Delegate Name: Connor Argenzio
United Nations Legal Committee
Limits of Diplomatic Immunity
Forest Hills Northern High School
Diplomacy is the central pillar of our international community; without it, the world would likely fall into utter chaos. The United Nations recognizes this importance and has implemented protective measures. To that end, diplomats are protected by a concept known as ‘diplomatic immunity’; this principle exempts all foreign officials from culpability in their official and personal activities under local courts. This precept was established by the Vienna convention in 1961. This immunity is broad; under international law, high-level ambassadors, their deputies, and immediate family can commit crimes ranging from petty theft to murder without the fear of prosecution.
The United Kingdom, with 160 active embassies in London, is committed to protecting foreign diplomats and preserving international diplomacy.
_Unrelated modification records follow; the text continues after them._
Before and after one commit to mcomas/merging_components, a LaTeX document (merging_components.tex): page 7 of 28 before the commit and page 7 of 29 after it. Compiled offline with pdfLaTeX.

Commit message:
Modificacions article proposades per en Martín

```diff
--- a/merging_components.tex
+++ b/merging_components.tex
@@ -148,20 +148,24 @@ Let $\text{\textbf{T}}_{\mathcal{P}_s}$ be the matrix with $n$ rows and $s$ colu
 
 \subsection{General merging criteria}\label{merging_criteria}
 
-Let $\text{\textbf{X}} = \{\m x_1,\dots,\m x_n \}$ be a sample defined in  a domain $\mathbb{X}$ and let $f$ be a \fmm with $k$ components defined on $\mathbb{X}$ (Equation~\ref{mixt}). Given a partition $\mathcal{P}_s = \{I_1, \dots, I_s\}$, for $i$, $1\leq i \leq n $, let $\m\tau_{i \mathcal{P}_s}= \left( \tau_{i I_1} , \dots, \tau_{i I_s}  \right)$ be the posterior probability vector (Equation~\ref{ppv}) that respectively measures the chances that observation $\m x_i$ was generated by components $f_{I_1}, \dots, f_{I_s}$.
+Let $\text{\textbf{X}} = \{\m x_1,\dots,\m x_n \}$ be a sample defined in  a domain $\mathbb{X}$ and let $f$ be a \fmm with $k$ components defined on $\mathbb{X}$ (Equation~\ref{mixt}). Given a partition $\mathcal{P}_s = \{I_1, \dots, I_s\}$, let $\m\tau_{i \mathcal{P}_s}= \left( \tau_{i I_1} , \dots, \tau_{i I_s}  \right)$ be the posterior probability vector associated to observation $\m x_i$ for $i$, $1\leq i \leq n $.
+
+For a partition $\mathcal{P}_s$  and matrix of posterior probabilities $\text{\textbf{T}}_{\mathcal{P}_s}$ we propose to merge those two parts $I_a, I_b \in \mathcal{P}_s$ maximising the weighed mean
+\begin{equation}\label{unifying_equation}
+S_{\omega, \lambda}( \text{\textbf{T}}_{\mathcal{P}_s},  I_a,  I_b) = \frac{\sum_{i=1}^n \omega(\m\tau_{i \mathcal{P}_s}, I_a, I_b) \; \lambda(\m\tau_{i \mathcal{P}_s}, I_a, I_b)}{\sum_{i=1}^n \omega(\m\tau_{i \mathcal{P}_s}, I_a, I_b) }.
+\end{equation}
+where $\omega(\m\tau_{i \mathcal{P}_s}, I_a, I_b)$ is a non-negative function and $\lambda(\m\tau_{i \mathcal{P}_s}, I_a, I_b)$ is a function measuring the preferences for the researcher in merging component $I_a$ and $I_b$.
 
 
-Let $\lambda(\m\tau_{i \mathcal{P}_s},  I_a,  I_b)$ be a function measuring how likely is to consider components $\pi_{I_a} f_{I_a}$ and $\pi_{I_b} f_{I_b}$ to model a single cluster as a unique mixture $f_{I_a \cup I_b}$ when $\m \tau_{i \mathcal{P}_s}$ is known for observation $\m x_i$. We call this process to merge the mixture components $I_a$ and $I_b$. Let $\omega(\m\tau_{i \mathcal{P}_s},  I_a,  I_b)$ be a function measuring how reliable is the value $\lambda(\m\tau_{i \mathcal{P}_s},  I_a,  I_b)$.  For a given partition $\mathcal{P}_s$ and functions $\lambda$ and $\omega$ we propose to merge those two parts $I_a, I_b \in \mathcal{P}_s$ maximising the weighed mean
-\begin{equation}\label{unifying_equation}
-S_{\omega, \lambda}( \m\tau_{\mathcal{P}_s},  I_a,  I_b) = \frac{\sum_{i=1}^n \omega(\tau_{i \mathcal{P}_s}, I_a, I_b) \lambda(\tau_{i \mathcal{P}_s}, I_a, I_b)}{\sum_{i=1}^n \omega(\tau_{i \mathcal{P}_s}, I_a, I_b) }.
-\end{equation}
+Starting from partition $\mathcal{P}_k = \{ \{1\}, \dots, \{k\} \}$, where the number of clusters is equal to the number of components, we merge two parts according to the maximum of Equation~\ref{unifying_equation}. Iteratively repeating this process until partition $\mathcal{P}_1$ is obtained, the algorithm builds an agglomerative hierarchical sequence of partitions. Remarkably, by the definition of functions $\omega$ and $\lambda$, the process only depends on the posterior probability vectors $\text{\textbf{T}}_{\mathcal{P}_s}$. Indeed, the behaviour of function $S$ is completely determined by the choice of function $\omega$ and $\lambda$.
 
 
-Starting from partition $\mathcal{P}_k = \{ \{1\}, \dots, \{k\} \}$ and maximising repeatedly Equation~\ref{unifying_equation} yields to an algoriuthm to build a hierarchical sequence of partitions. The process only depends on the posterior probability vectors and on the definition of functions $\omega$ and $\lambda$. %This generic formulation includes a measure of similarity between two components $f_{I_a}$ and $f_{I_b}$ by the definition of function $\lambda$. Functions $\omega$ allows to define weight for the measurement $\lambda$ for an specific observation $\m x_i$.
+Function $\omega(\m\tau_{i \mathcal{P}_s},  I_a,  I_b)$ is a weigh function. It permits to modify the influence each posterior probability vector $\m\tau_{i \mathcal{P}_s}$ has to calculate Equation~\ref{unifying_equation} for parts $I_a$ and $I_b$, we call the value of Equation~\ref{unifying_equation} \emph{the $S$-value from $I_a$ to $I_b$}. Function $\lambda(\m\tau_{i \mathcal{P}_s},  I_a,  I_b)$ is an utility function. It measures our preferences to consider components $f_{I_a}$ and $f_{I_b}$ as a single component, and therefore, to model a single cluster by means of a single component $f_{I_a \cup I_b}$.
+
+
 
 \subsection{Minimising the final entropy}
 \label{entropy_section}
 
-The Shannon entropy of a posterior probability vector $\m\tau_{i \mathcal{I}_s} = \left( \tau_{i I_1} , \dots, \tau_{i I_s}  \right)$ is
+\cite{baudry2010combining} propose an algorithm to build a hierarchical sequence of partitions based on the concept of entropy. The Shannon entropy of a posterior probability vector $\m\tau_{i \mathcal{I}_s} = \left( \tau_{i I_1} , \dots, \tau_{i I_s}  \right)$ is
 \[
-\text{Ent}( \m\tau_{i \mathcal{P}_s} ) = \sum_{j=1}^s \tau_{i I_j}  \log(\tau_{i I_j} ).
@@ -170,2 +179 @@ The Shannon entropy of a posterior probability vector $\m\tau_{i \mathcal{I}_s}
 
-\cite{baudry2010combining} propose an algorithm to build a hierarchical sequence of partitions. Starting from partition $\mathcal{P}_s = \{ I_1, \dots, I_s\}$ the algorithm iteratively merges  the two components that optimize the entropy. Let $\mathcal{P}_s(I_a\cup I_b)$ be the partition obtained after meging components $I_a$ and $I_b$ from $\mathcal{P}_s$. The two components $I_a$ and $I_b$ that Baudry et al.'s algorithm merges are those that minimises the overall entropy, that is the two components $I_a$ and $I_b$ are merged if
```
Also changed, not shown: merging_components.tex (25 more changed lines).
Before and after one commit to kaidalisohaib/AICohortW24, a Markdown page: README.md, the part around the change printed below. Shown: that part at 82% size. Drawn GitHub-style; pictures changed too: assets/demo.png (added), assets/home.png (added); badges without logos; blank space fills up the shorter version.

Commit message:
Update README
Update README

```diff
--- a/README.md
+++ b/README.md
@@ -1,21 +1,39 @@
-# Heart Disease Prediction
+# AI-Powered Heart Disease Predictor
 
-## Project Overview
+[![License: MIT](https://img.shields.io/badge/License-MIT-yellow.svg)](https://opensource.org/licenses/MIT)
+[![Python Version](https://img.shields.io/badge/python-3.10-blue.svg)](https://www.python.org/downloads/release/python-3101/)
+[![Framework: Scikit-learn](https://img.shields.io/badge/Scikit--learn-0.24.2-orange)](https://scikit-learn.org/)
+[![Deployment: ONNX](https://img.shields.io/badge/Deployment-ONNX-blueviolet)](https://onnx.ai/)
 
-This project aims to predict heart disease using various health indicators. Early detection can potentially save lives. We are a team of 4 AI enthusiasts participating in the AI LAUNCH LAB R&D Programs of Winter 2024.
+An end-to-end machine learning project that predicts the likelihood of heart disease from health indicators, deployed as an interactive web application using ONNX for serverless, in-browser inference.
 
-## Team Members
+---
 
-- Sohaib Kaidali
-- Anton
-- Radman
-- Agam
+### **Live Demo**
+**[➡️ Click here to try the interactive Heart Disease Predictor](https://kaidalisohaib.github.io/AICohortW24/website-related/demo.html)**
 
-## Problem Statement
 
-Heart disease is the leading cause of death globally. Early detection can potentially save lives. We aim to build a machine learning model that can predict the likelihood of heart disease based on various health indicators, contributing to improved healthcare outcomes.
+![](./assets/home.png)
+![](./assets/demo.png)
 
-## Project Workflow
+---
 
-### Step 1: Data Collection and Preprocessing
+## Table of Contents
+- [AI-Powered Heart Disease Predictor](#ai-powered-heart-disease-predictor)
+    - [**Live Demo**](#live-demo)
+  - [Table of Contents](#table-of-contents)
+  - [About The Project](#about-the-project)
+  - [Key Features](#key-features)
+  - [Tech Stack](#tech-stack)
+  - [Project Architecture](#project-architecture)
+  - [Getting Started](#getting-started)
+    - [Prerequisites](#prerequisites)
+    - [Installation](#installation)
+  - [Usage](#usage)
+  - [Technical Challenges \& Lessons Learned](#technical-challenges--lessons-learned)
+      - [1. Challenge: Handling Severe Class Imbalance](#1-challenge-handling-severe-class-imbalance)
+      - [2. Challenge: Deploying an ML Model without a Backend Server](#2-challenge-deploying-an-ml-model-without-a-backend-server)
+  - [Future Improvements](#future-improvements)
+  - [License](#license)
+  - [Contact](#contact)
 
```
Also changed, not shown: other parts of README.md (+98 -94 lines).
However, the UK and the world have recognized the evident drawbacks of such broad immunity. For example, this year, the British Supreme Court ruled that the diplomats do not receive diplomatic protection from breaches of modern slavery laws in Basfar v Wong by a majority of three. Moreover, in response to the death of Harry Dunn, caused by the wife of an American diplomat, the UK has revised its diplomatic immunity laws to ensure that the relatives of diplomats cannot kill with impunity. The new legal revision allows for the prosecution of family members. Both of these developments have reduced the unnatural immunity held by unimportant characters.
The UK is well aware of the necessity of diplomatic immunity. However, we in the UK have been made painfully aware of its shortcomings. The current diplomatic immunity laws were made 70 years ago in a drastically different geopolitical atmosphere. We are no longer in the cold war, and therefore, the UK moves that diplomatic immunity be curtailed. There is no reason for lower-level officials and non-government-associated individuals such as family members to have complete impunity of prosecution. Consequences must exist to maintain the integrity of the law. However, we support the diplomatic immunity of high-level diplomats and leaders. The Vienna convention must be amended to represent the current diplomatic realities better. The United Kingdom looks forward to working with all nations to further the ideas of diplomacy.